** Comparison data calculated using the Centers for Disease Control and Prevention's 1999-2001 National Center for Injury Prevention and Control Reports.

Radon Risk If You've Never Smoked

Radon Level If 1,000 people who have never smoked were exposed to this level over a lifetime* The risk of cancer from radon
exposure compares to**
WHAT TO DO:
Stop smoking and...
20 pCi/L About 36 people could get lung cancer 35 times the risk of drowning Fix your home
10 pCi/L About 18 people could get lung cancer 20 times the risk of dying in a home fire Fix your home
8 pCi/L About 15 people could get lung cancer 4 times the risk of dying in a fall Fix your home
4 pCi/L About 7 people could get lung cancer The risk of dying in a car crash Fix your home
2 pCi/L About 4 people could get lung cancer The risk of dying from poison Consider fixing between 2 and 4 pCi/L
1.3 pCi/L About 2 people could get lung cancer (Average indoor radon level) (Reducing radon levels below 2 pCi/L is difficult.)
0.4 pCi/L   (Average outdoor radon level) (Reducing radon levels below 2 pCi/L is difficult.)
Note: If you are a former smoker, your risk may be higher.
pCi/L (pico Curies per Liter)
* Lifetime risk of lung cancer deaths from EPA Assessment of Risks from Radon in Homes (EPA 402-R-03-003).
** Comparison data calculated using the Centers for Disease Control and Prevention's 1999-2001 National Center for Injury Prevention and Control Reports.

Testing

The first step to help ensure the safety of you and your family’s health and safety is to have your home tested for radon. At St. Louis Radon, our professional testers deploy the latest in computerized electronic real-time radon monitoring technology to provide you with a comprehensive report, including a complete visual graph of radon level data points as recorded over a 48-hour sampling period.

Learn More About Testing

Mitigation

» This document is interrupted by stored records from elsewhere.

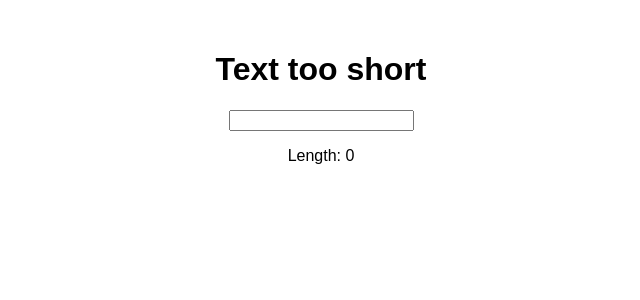
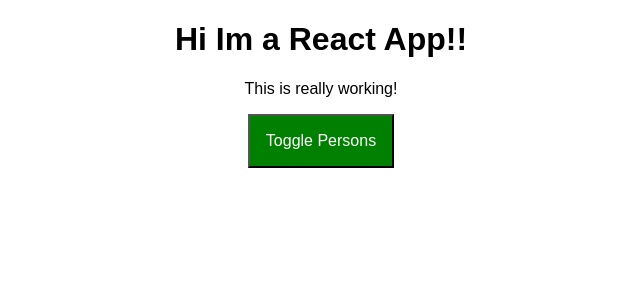
Before and after one commit to Veene/react-project-01, a React (Create React App) app: page / in a window 1280 px wide. Shown: the top 300 px of the page, without its empty margins (319-959 px from the left). Built offline with nearby package versions, Linux system fonts and the light colour scheme.

Commit message:
inline styling components

```diff
--- a/src/App.css
+++ b/src/App.css
@@ -1,3 +1,26 @@
 .App {
   text-align: center;
 }
+
+.red {
+  color: red;
+}
+
+.bold {
+  font-weight: bold;
+}
+
+.button {
+  border: 1px soild blue;
+  padding: 16px;
+  background-color: green;
+  font:inherit;
+  color: white;
+}
+.button2 {
+  border: 1px soild blue;
+  padding: 16px;
+  background-color: red;
+  font:inherit;
+  color: white;
+}
--- a/src/App.js
+++ b/src/App.js
@@ -1,33 +1,128 @@
-import React from 'react';
-import ReactDOM from 'react-dom';
-import ValidationComponent from './ValidationComponent';
+import React, { Component } from 'react';
+import './App.css';
+import Person from './Person';
+import UserInput from './UserInput';
+import UserOutput from './UserOutput';
+import Radium, { StyleRoot } from 'radium';
 
-class App extends React.Component {
+class App extends Component {
   state = {
-    text: "",
-    textLength: 0,
+    persons: [
+      {id: 'asdas', name: 'Max', age: 28 },
+      {id: 'asdas1', name: "John", age: 29},
+      {id: 'asdas2', name: "Monika", age: 29},
+    ],
+    username:'JohnnyBravo',
+    showPersons: false,
   }
 
-  handleChange = (e) => {
-    let input = e.target.value;
-    let inputLength = input.length
+  usernameHandler = (newUsername) => {
     this.setState({
-      textLength: inputLength
+      username: newUsername.target.value
     })
-
   }
 
-  render(){
-    return(
-      <div style={{textAlign: 'center', padding: '30px'}}>
-        <ValidationComponent textNums={this.state.textLength}/>
-        <input type="text" onChange={this.handleChange} />
-        <p>Length: {this.state.textLength}</p>
-      </div>
+  switchNameHandler = (newName) => {
+    // this.state.persons[0].name = 'Maximilian' DO NOT DO THIS
+    this.setState({
+      persons: [
+        {name: newName.target.value, age: 28 },
+        {name: "John", age: 29},
+        {name: "Monika", age: 26},
+      ]
+    })
+  }
+
+  nameChangedHandler = (event, id) => {
+    // if true, it gives you the index
+    const personIndex = this.state.persons.findIndex(p => {
+      return p.id === id;
+    });
+    // grab that specific person object from inside persons array in state
+    const person = {
+      ...this.state.persons[personIndex]
+    }
+    //updating the person who the ID corresponded to, so state change everything event.target.value changes
+    person.name = event.target.value;
+    // create copy of persons array from state, so that we are not mutating
+    const persons = [...this.state.persons]
+    //updating inside this array, the person object (got with Index) and then changing it to the person being updated via typing in input field
+    persons[personIndex] = person
+    //update the state finally with the new array of objects, in which the specified index person is changed
+    this.setState({
+      persons:persons
+    })
+  }
+
+  deletePersonHandler = (personIndex) => {
+    const persons = [...this.state.persons];
+    persons.splice(personIndex, 1);
+    this.setState({persons: persons})
+  }
+
+  togglePersonsHandler = () => {
+    const doesShow = this.state.showPersons;
+    this.setState({showPersons: !doesShow});
+  }
+
+
+  render() {
+    const style = {
+      backgroundColor: 'green',
+      color: 'white',
+      font: 'inherit',
+      border: '1px solid black',
+      padding: '8px',
+      cursor: 'pointer',
+
+    };
+    let buttonOption = "button"
+    let persons = null;
+
+    if (this.state.showPersons) { //can set if's and shit because not in the return statement yet
+      persons = (
+        <div>
+          {/* if we need an array, always use map, to work through the array and return what you need */}
+          {this.state.persons.map((person, index) => {
+            return <Person
+            // to give index to the function need to use arrow function or else requires BIND
+            click={() => this.deletePersonHandler(index)}
+            key={person.id}
+            name={person.name}
+            age={person.age}
+            // once again, to pass it values (event, person.id) requires the arrow function
+            changed={(event) => this.nameChangedHandler(event, person.id)} />
+          })}
+        </div>
+      )
+      style.backgroundColor = 'red';
+      buttonOption = "button2"
+
+    }
+
+    let classes = [];
+    if(this.state.persons.length <= 2){
+      classes.push('red'); //classes will be red ['red']
+    }
+    if(this.state.persons.length <= 1) {
+      classes.push('bold');
+    }
+
+    return (
+
+          <div className="App">
+            <h1>Hi Im a React App!!</h1>
+            <p className={classes.join(' ')}>This is really working!</p>
+            <button className={buttonOption}
+            onClick={this.togglePersonsHandler}>Toggle Persons</button>
+
+            {persons}
+          </div>
+
+
 
     )
   }
 }
-// ReactDOM.render(<App/>, document.getElementById('app'));
 
 export default App;
--- a/src/Person.js
+++ b/src/Person.js
@@ -1,7 +1,9 @@
 import React from 'react';
 import './Person.css';
 
+
 const person = (props) => {
+
     return(
     <div className="Person">
         <p onClick={props.click}>I'm {props.name}! I am {props.age} years old</p>
```
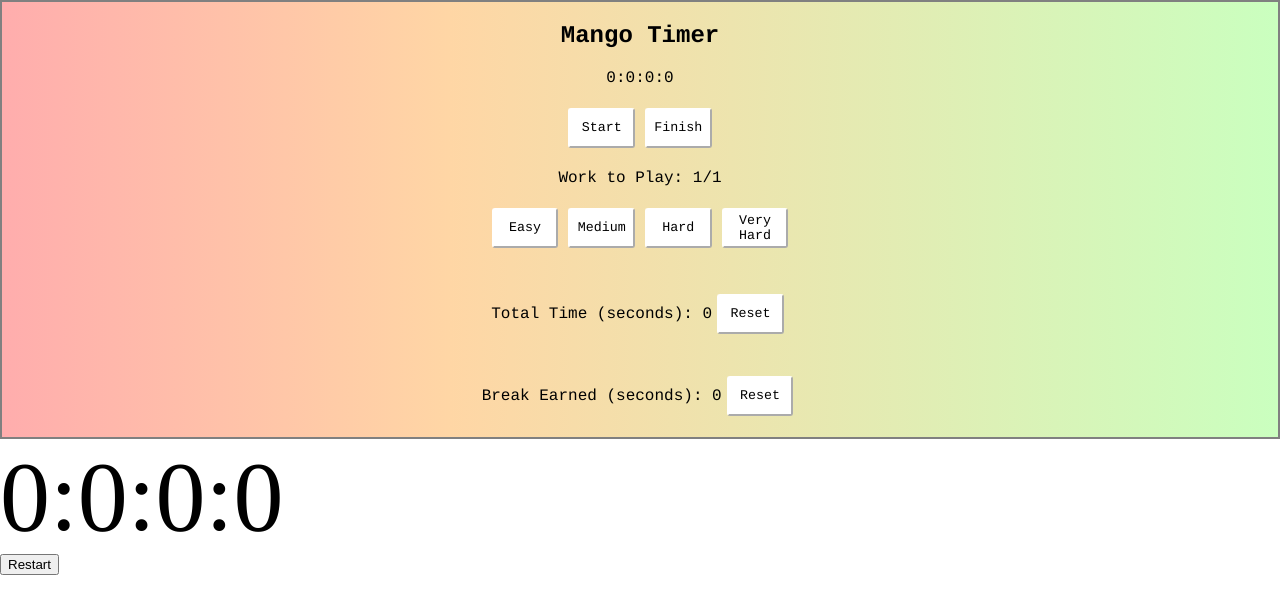
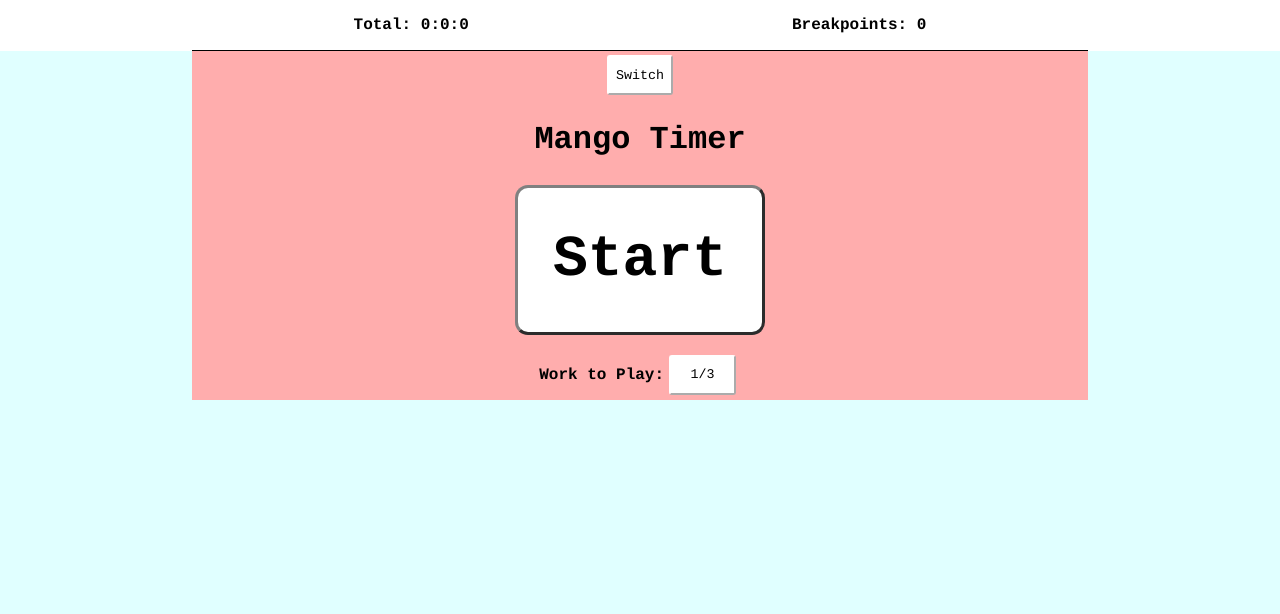
Before and after one commit to Mandlebra/pompom-productivity-app, a React (Vite) app: page / in a window 1280 px wide. Shown: the top 614 px of the page. Built offline with nearby package versions, Linux system fonts and the light colour scheme.

Commit message:
functionality idk

```diff
--- a/index.css
+++ b/index.css
@@ -1,8 +1,18 @@
 
 body{
-    display: grid;
+    /* display: grid; */
     /* place-items: center; */
-    margin: auto;
+    /* margin: auto; */
+    display: flex;
+  flex-direction: column;
+    margin: 0;
+    width : 100%;
+    background: lightcyan;
+
+    text-align: center;
+    font-family: Courier;
+    font-weight: bold;
+    height: 100%;
     /* flex-shrink: 0; */
     /* justify-content: center; */
     /* align-items: center; */
@@ -10,10 +20,12 @@ body{
 }
 
 .light {
-    color: red;
-    background-color: white;
+
+    /* color: red; */
+    /* background-color: white; */
 }
 .dark {
-    color: lightgreen;
-    background-color: gray;
+    display: none;
+    /* color: lightgreen; */
+    /* background-color: gray; */
 }
--- a/src/App.jsx
+++ b/src/App.jsx
@@ -1,11 +1,22 @@
-import { Stopwatch, ModBox, ModButton, ModButtonControl } from './appStyles.jsx';
+// add 'choose difficulty' above ModBox
+// hide switch button, look at pomodoro for influence?
+// hide stop button on breaktimer side
+  // make it a button that says "spend x breakpoints!"
+  // that turns into the timer when clicked and vice versa
+//get body to extend to bottom of screen
+//should be a box around difficulty & timer, same size
+  // for both
+//bring total down inside stopwatch box smaller text
+
+import {WorkToPlay, Naviga, Navigado, Stopwatch, ModBox, ModButton, ModButton0, ModButtonControl } from './appStyles.jsx';
 
 import React, { useState, useCallback, useEffect } from 'react';
 import { useStopwatch, useTimer } from 'react-timer-hook';
 
 
 
-function MyStopwatch({breakearned, setBreakEarned}) {
+function MyStopwatch({ breakearned, setBreakEarned, style, setStyle, timerVis, setTimerVis, mytime, setMyTime, difficultyToggle, setDifficultyToggle }) {
+
   const {
     totalSeconds,
     seconds,
@@ -18,8 +29,7 @@ function MyStopwatch({breakearned, setBreakEarned}) {
     reset,
   } = useStopwatch({ autoStart: false });
 
-  const [mytime, setMyTime] = useState(0);
-  const [mod, setModifier] = useState(1);
+  const [mod, setModifier] = useState(3);
 
   const handleReset = useCallback(() => {
     setBreakEarned(breakearned + (totalSeconds / mod));
@@ -27,13 +37,16 @@ function MyStopwatch({breakearned, setBreakEarned}) {
     reset(0, false);
   }, [isRunning, reset, mytime, totalSeconds, breakearned]);
 
+  const changeStyle = () => {
+    if (style !== "light") setStyle("light");
+    else setStyle("dark");
+    setTimerVis(1);
+  };
 
   const handleStartPause = useCallback(() => {
     if (isRunning) {
-      // setMyTime(mytime + totalSeconds);
-      pause();
+      handleReset();
     } else {
-      // setMyTime(mytime - totalSeconds);
       start();
     }
   }, [isRunning, start, pause]);
@@ -41,6 +54,7 @@ function MyStopwatch({breakearned, setBreakEarned}) {
   //for mod button background color
 
   const handleMod = useCallback((x) => {
+    setDifficultyToggle(1);
     setModifier(x);
 
 
@@ -48,33 +62,41 @@ function MyStopwatch({breakearned, setBreakEarned}) {
 
 
   return (
-    <Stopwatch>
-      <article>
-        <h1>Mango Timer</h1>
+    <Stopwatch className={style}>
+      <ModButton className={style} onClick={changeStyle}>
+        Switch
+      </ModButton>
+      <h1 className={style}>
+        Mango Timer
+      </h1>
+      <article className={difficultyToggle == 1 ? 'light' : 'dark'}>
         {/* <p>Current Session</p> */}
-        <p>
-          {days}:{hours}:{minutes}:{seconds}
-        </p>
+        {/* <p className={style}>
+          {hours}:{minutes}:{seconds}
+        </p> */}
         {/* <p>{isRunning ? 'Running' : 'Not running'}</p> */}
-        <ModButtonControl onClick={handleStartPause}>{isRunning ? 'Pause' : 'Start'}</ModButtonControl>
-        <ModButtonControl onClick={((totalSeconds > 0) || (isRunning && totalSeconds == 0)) ? handleReset : () => (0)}>Finish</ModButtonControl>
+        <ModButtonControl className={style} onClick={handleStartPause}>
+          {!isRunning ? "Start" : hours + ":" + minutes + ":" + seconds }
+        {/* {hours}:{minutes}:{seconds} */}
+        </ModButtonControl>
+        {/* <ModButtonControl className={style} onClick={((totalSeconds > 0) || (isRunning && totalSeconds == 0)) ? handleReset : () => (0)}>
+          Finish
+        </ModButtonControl> */}
+      </article>
 
 
-      </article>
-      <p>Work to Play: 1/{mod}</p>
-      <ModBox>
-        <ModButton onClick={((totalSeconds > 0) || (isRunning && totalSeconds == 0)) ? () => (0) : () => handleMod(1)}>Easy</ModButton>
-        <ModButton onClick={((totalSeconds > 0) || (isRunning && totalSeconds == 0)) ? () => (0) : () => handleMod(2)}>Medium</ModButton>
-        <ModButton onClick={((totalSeconds > 0) || (isRunning && totalSeconds == 0)) ? () => (0) : () => handleMod(3)}>Hard</ModButton>
-        <ModButton onClick={((totalSeconds > 0) || (isRunning && totalSeconds == 0)) ? () => (0) : () => handleMod(4)}>Very Hard</ModButton>
+      <ModBox className={style}>
+        <ModButton0 className={difficultyToggle == 0 ? 'light' : 'dark'} onClick={((totalSeconds > 0) || (isRunning && totalSeconds == 0)) ? () => (0) : () => handleMod(1)}>Very Easy</ModButton0>
+        <ModButton0 className={difficultyToggle == 0 ? 'light' : 'dark'} onClick={((totalSeconds > 0) || (isRunning && totalSeconds == 0)) ? () => (0) : () => handleMod(2)}>Easy</ModButton0>
+        <ModButton0 className={difficultyToggle == 0 ? 'light' : 'dark'} onClick={((totalSeconds > 0) || (isRunning && totalSeconds == 0)) ? () => (0) : () => handleMod(3)}>Medium</ModButton0>
+        <ModButton0 className={difficultyToggle == 0 ? 'light' : 'dark'} onClick={((totalSeconds > 0) || (isRunning && totalSeconds == 0)) ? () => (0) : () => handleMod(4)}>Hard</ModButton0>
       </ModBox>
-      <p>
-        Total Time (seconds): {mytime}
-        <ModButton onClick={() => setMyTime(0)}>Reset</ModButton>
-      </p>
-      <p>
-        Break Earned (seconds): {parseInt(breakearned)}<ModButton onClick={() => setBreakEarned(0)}>Reset</ModButton>
-      </p>
+
+      <WorkToPlay>
+      <p className={style}>Work to Play: </p>
+      <ModButton onClick={!isRunning? () => setDifficultyToggle(0): ()=>(0)}>1/{mod}</ModButton>
+      </WorkToPlay>
+
 
     </Stopwatch>
 
@@ -84,7 +106,7 @@ function MyStopwatch({breakearned, setBreakEarned}) {
 
 
 
-function MyTimer({ expiryTimestamp, breakearned, setBreakEarned }) {
+function MyTimer({ expiryTimestamp, breakearned, setBreakEarned, style, setStyle, timerVis, setTimerVis, mytime, setMyTime }) {
   const {
     totalSeconds,
     seconds,
@@ -96,43 +118,127 @@ function MyTimer({ expiryTimestamp, breakearned, setBreakEarned }) {
     pause,
     resume,
     restart,
-  } = useTimer({ expiryTimestamp, onExpire: () => console.warn('onExpire called') });
+  } = useTimer({ autoStart: false, expiryTimestamp, onExpire: () => { alert('Timer Expired'); setBreakEarned(0); setTimerStyle("dark"); setTimerVis(1) } });
+
+
+  const [timerStyle, setTimerStyle] = useState("dark");
+  const [timerTextStyle, setTimerTextStyle] = useState("dark");
 
   const handleReset = useCallback(() => {
-        const time = new Date();
-        time.setSeconds(time.getSeconds() + breakearned);
-        restart(time);
-  }, [totalSeconds]);
+    const time = new Date();
+    time.setSeconds(time.getSeconds() + breakearned);
+    restart(time);
+    changeTimerStyle();
+    setTimerVis(0);
+  }, [breakearned, isRunning, totalSeconds, start, pause]);
+
+  const changeStyle = () => {
+    if (style !== "light") setStyle("light");
+    else setStyle("dark");
+    setTimerStyle("dark");
+    setTimerVis(0);
+  };
+  const changeTimerStyle = () => {
+    setTimerStyle("light");
+  };
+  const handleStartPause = useCallback(() => {
+    if (isRunning) {
+      setTimerStyle("dark");
+      pause();
+      setBreakEarned(totalSeconds);
+      setTimerVis(1);
+    } else {
+      handleReset();
+    }
+  }, [isRunning, start, pause, totalSeconds, breakearned]);
 
   return (
     // <div style={{ textAlign: 'center' }}>
-      // <h1>react-timer-hook </h1>
-      // <p>Timer Demo</p>
-      <>
-      <div style={{ fontSize: '100px' }}>
-        <span>{days}</span>:<span>{hours}</span>:<span>{minutes}</span>:<span>{seconds}</span>
-      </div>
-      {/* <p>{isRunning ? 'Running' : 'Not running'}</p>
-      <button onClick={start}>Start</button>
-      <button onClick={pause}>Pause</button>
-      <button onClick={resume}>Resume</button> */}
-      <button onClick={handleReset}>Restart</button>
-      </>
+    // <h1>react-timer-hook </h1>
+    // <p>Timer Demo</p>
+
+    <Stopwatch className={style == "light" ? "dark" : "light"}>
+      <ModButton className={style == "light" ? "dark" : "light"} onClick={changeStyle}>Switch </ModButton>
+      <h1 className={style == "light" ? "dark" : "light"}>Break Timer</h1>
+      <article>
+
+        <p className={timerVis == 0 ? "dark" : "light"}>{Math.floor(breakearned)} breakpoints earned!</p>
+        <p className={timerStyle}>{hours}:{minutes}:{seconds}</p>
+        {/* <p>{isRunning ? 'Running' : 'Not running'}</p> */}
+        {/* <button onClick={start}>Start</button> */}
+        {/* <button onClick={pause}>Pause</button> */}
+        {/* <ModBox className={style == "light" ? "dark" : "light"}> */}
+        {/* <ModButton className={style == "light" ? "dark" : "light"} onClick={resume}>Resume</ModButton> */}
+        <ModButton className={style == "light" ? "dark" : "light"} onClick={handleStartPause}>
+          {isRunning ? 'Stop' : 'Spend'}</ModButton>
+        {/* </ModBox> */}
+      </article>
+    </Stopwatch>
     // </div>
   );
 }
 
+function MyNav({ mytime, style, setMyTime, breakearned, setBreakEarned }) {
+
+  return (
+    <>
+      <Naviga>
+        <Navigado>
+          <p>
+            Total: {Math.floor(mytime / 3600)}:{Math.floor((mytime % 3600) / 60)}:{Math.floor(mytime % 60)}
+            {/* <ModButton className={style} onClick={() => setMyTime(0)}>Reset</ModButton> */}
+          </p>
+          <p>
+            Breakpoints: {parseInt(breakearned)}{/*<ModButton className={style} onClick={() => setBreakEarned(0)}>Reset</ModButton> */}
+          </p>
+        </Navigado>
+      </Naviga>
+    </>
+  );
+}
 
 export default function App() {
 
+
   const [breakearned, setBreakEarned] = useState(0);
+  const [style, setStyle] = useState("light");
+  const [timerVis, setTimerVis] = useState(0);
+  const [difficultyToggle, setDifficultyToggle] = useState(1);
+  const [mytime, setMyTime] = useState(0);
+
   const time = new Date();
   // time.setSeconds(time.getSeconds() + 600); // 10 minutes timer
   return (
     <>
-
-      <MyStopwatch breakearned = {breakearned} setBreakEarned = {setBreakEarned}/>
-      <MyTimer expiryTimestamp={time} breakearned = {breakearned} setBreakEarned = {setBreakEarned}/>
+      <MyNav
+        mytime={mytime}
+        setMyTime={setMyTime}
+        style={style}
+        breakearned={breakearned}
+        setBreakEarned={setBreakEarned}
+      />
+      <MyStopwatch
+        mytime={mytime}
+        setMyTime={setMyTime}
+        style={style}
+        setStyle={setStyle}
+        breakearned={breakearned}
+        setBreakEarned={setBreakEarned}
+        timerVis={timerVis}
+        setTimerVis={setTimerVis}
+        difficultyToggle={difficultyToggle}
+        setDifficultyToggle={setDifficultyToggle}
+      />
+      <MyTimer
+        mytime={mytime}
+        setMyTime={setMyTime}
+        style={style}
+        setStyle={setStyle}
+        expiryTimestamp={time}
+        breakearned={breakearned}
+        setBreakEarned={setBreakEarned}
+        timerVis={timerVis}
+        setTimerVis={setTimerVis} />
     </>
   );
 }
--- a/src/appStyles.jsx
+++ b/src/appStyles.jsx
@@ -2,49 +2,45 @@ import styled from 'styled-components';
 
 export const Stopwatch = styled.main`
 
-    text-align: center;
-    font-family: Courier  ;
     background: #FFADAD;
-    background: linear-gradient(90deg, #FFADAD, #FFD6A5 35%, #CAFFBF 100%);
+    width: 70%;
+    margin: auto;
+    padding-top: 50px;
+    /* background: linear-gradient(90deg, #FFADAD, #FFD6A5 35%, #CAFFBF 100%); */
     /*
-    Arial (sans-serif)
-Verdana (sans-serif)
-Tahoma (sans-serif)
-Trebuchet MS (sans-serif)
-Times New Roman (serif)
-Georgia (serif)
-Garamond (serif)
-Courier New (monospace)
-Brush Script MT (cursive)
-
+    color palette
     FFADAD
     FFD6A5
     FDFFB6
     CAFFBF
     */
     /* border-radius: 3px; */
-    border: 2px solid gray;
+    /* border: 2px solid gray; */
     /* margin: 5%; */
     /* padding: 10%; */
     /* min-width: 500px;*/
     /* max-width: 500px;  */
-    display: flex;
-    flex-direction: column;
+    /* display: flex; */
+    /* flex-direction: column; */
     align-items: center;
     justify-content: center;
-    /* height: 100%; */
 `;
 
 export const ModBox = styled.aside`
-/* width: 100%;
-height: 100%; */
-max-width: 500px;
+/* background-color: pink; */
+width: 35%;
+/* height: 5px;   */
+/* max-width: 500px; */
 /* justify-content: space-between; */
-    display: flex;
-    margin-bottom: 20px;
+    display: grid;
+  /* grid-template-columns: repeat(2, 1fr); */
+
+  /* grid-auto-flow: column; */
+    /* margin-bottom: 20px; */
     /* flex-direction: row; */
-    align-items: center;
-    /* justify-content: center; */
+     align-items: center;
+    justify-content: center;
+    margin: auto;
     /* max-width: 1000px; */
     /* height: 100%; */
     /* height : 100%; */
@@ -74,10 +70,69 @@ background: white;
 }
 `;
 
+export const ModButton0 = styled(ModButton)`
+    border-color: grey;
+    border-width: 3px;
+    border-radius: 13px;
+    font-weight: bold;
+    width: 200px;
+    font-size: 16px;
+    &:focus{
+        filter: brightness(100%);
+    }
+`;
+
 
 export const ModButtonControl = styled(ModButton)`
-
+/* border: none; */
+border-color: grey;
+border-width: 3px;
+border-radius: 13px;
+width: 250px;
+height: 150px;
+font-weight: bold;
+font-size: 58px;
 /* background: #FFADAD; */
 /* border-color: white;  */
 /* border-radius: 3px; */
+&:focus{
+    filter: brightness(100%);
+}
 `;
+
+export const Naviga = styled.nav`
+position: fixed;
+top: 0;
+left: 0;
+width: 100%;
+//transparent background
+    /* background: rgba(0,0,0,0); */
+background: white;
+/* border-color: white;  */
+/* border-radius: 3px; */
+`;
+
+
+export const Navigado = styled.nav`
+border-bottom: 1px solid black;
+
+align-items: center;
+display: flex;
+margin: auto;
+justify-content: space-around;
+
+height: 50px;
+width: 70%;
+
+`;
+
+export const WorkToPlay = styled.section`
+
+/* align-items: center; */
+width: 100%;
+display: flex;
+margin: auto;
+justify-content: center;
+margin-top: 10px;
+
+`;
```
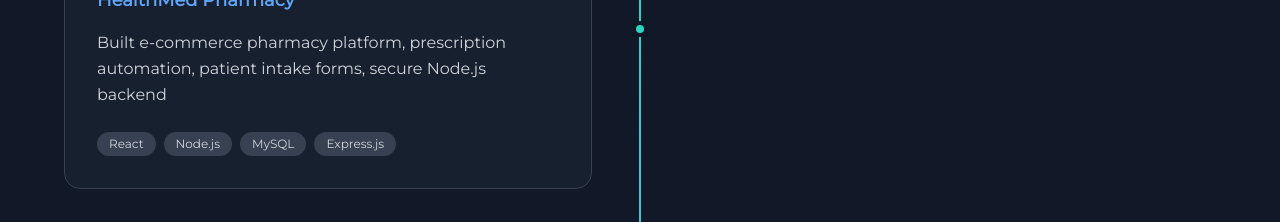
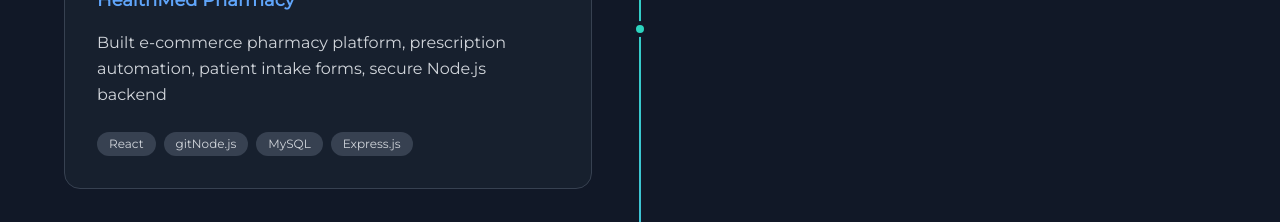
Before and after one commit to vyomadesai/vyomaportfolio, a React (Create React App) app: page / in a window 1280 px wide. Shown: the part 1880-2102 px from the top of the page. Built offline with nearby package versions, Linux system fonts and the light colour scheme.

Commit message:
changes added untracked files

```diff
--- a/src/data/mock.js
+++ b/src/data/mock.js
@@ -17,7 +17,7 @@ export const personalInfo = {
       role: "Full Stack Developer",
       duration: "2023 – 2025",
       highlight: "Built e-commerce pharmacy platform, prescription automation, patient intake forms, secure Node.js backend",
-      technologies: ["React", "Node.js", "MySQL", "Express.js"]
+      technologies: ["React", "gitNode.js", "MySQL", "Express.js"]
     },
     {
       id: 2,
```
Also changed, not shown: 8 other files (tests, documents, lock files or other folders).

If testing indicates levels of radon that require action, our team of engineers and technicians will design and install a custom radon mitigation system to safely and effectively redirect radon and other soil gasses out of your home. We also take additional measures to seal and close other possible breaches in the foundation that could let soil gasses into the through cracks or drain tiles systems.

Learn More About Mitigation

New Construction

With new home construction projects, it is crucial to determine the level of radon that may be present in the soil before the home is built. It’s also critical to have the new home retested for potential radon concentrations immediately following occupancy. We also highly recommend installing an Active Dampness Control System (ADC) with every new build.

Learn More About New Construction